*** Opening PROVIDED RECORDS ***

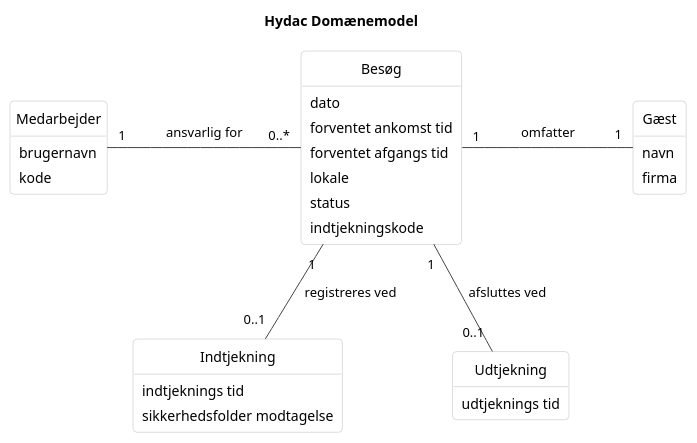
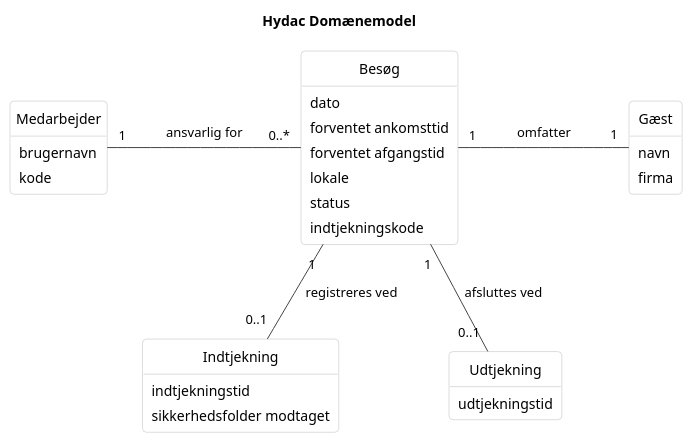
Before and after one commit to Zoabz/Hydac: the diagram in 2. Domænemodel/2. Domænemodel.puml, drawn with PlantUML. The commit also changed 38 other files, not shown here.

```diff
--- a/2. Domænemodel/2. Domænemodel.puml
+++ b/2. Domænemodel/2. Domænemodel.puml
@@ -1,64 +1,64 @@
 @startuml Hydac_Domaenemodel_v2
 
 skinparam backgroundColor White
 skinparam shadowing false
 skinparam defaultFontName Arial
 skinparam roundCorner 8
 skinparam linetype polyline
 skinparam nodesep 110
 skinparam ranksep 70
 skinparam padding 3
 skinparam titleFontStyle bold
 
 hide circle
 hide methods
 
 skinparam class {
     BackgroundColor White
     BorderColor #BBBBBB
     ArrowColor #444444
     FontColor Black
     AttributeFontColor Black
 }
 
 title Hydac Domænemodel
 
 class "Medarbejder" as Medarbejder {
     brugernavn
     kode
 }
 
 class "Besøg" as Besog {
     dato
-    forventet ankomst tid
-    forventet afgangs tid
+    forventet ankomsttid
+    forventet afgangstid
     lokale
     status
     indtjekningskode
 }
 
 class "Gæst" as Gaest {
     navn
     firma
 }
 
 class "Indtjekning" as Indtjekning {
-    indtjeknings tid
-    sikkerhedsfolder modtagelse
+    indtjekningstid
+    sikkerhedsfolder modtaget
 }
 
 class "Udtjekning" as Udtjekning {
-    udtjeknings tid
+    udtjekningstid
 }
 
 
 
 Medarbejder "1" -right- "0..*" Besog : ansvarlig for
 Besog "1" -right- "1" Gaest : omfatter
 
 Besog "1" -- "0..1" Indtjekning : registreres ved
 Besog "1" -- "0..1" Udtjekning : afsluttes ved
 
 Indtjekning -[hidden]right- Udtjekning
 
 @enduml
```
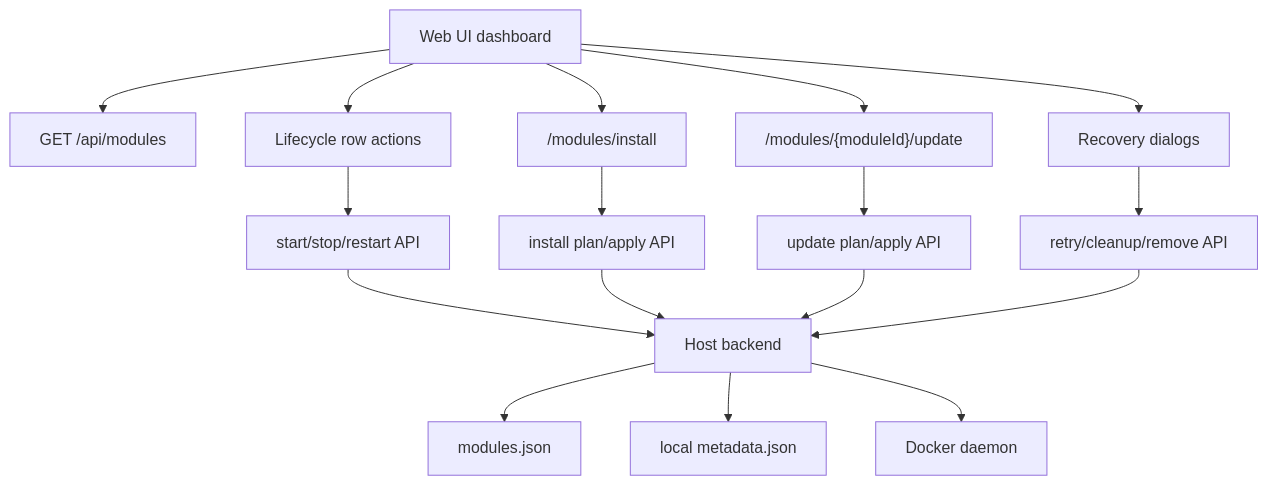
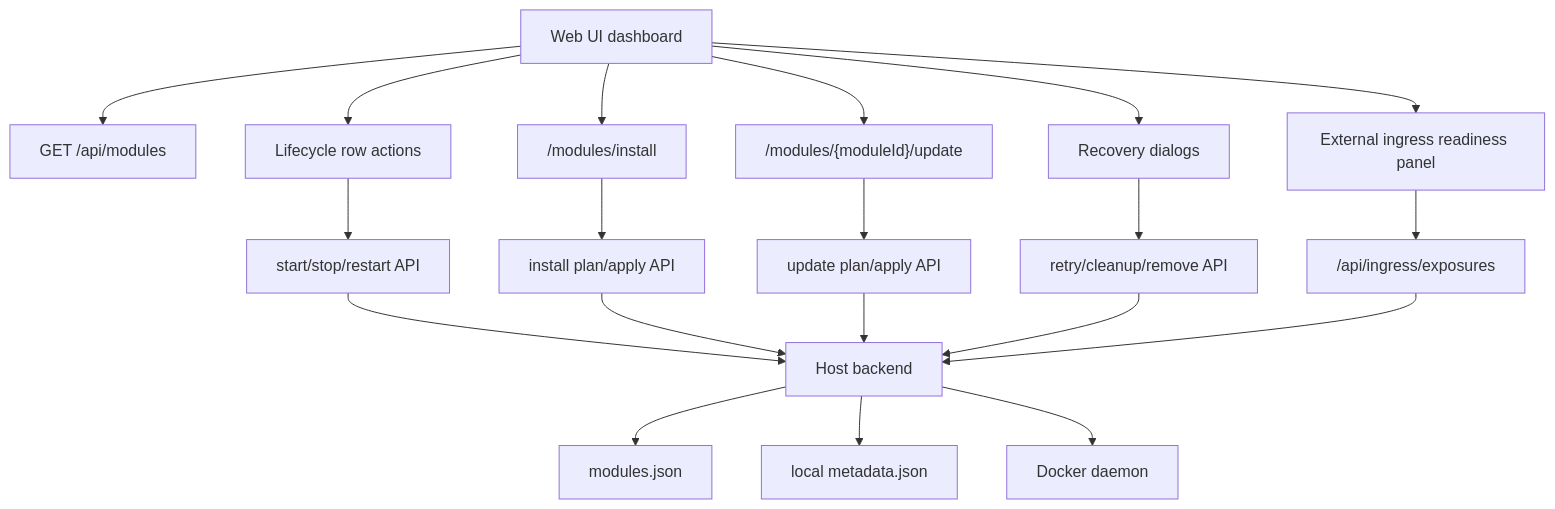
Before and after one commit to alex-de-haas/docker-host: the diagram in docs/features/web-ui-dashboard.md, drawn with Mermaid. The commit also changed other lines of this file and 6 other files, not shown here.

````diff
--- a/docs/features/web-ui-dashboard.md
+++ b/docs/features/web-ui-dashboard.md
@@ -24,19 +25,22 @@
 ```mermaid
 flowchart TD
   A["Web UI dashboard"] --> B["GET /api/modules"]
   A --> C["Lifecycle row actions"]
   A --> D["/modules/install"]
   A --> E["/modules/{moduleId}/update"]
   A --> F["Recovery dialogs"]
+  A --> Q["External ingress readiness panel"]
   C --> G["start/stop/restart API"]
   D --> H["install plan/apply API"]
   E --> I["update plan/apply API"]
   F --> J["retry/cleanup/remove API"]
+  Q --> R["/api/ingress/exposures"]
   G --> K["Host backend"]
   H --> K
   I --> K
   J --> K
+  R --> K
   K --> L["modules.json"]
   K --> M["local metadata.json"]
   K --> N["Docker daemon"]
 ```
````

*** Closing PROVIDED RECORDS ***

## GOAL OF THE EXERCISE:
Only the lines containing "Besog" are needed; copy each of them from the data.

## ANSWER:
 class "Besøg" as Besog {
 Medarbejder "1" -right- "0..*" Besog : ansvarlig for
 Besog "1" -right- "1" Gaest : omfatter
 Besog "1" -- "0..1" Indtjekning : registreres ved
 Besog "1" -- "0..1" Udtjekning : afsluttes ved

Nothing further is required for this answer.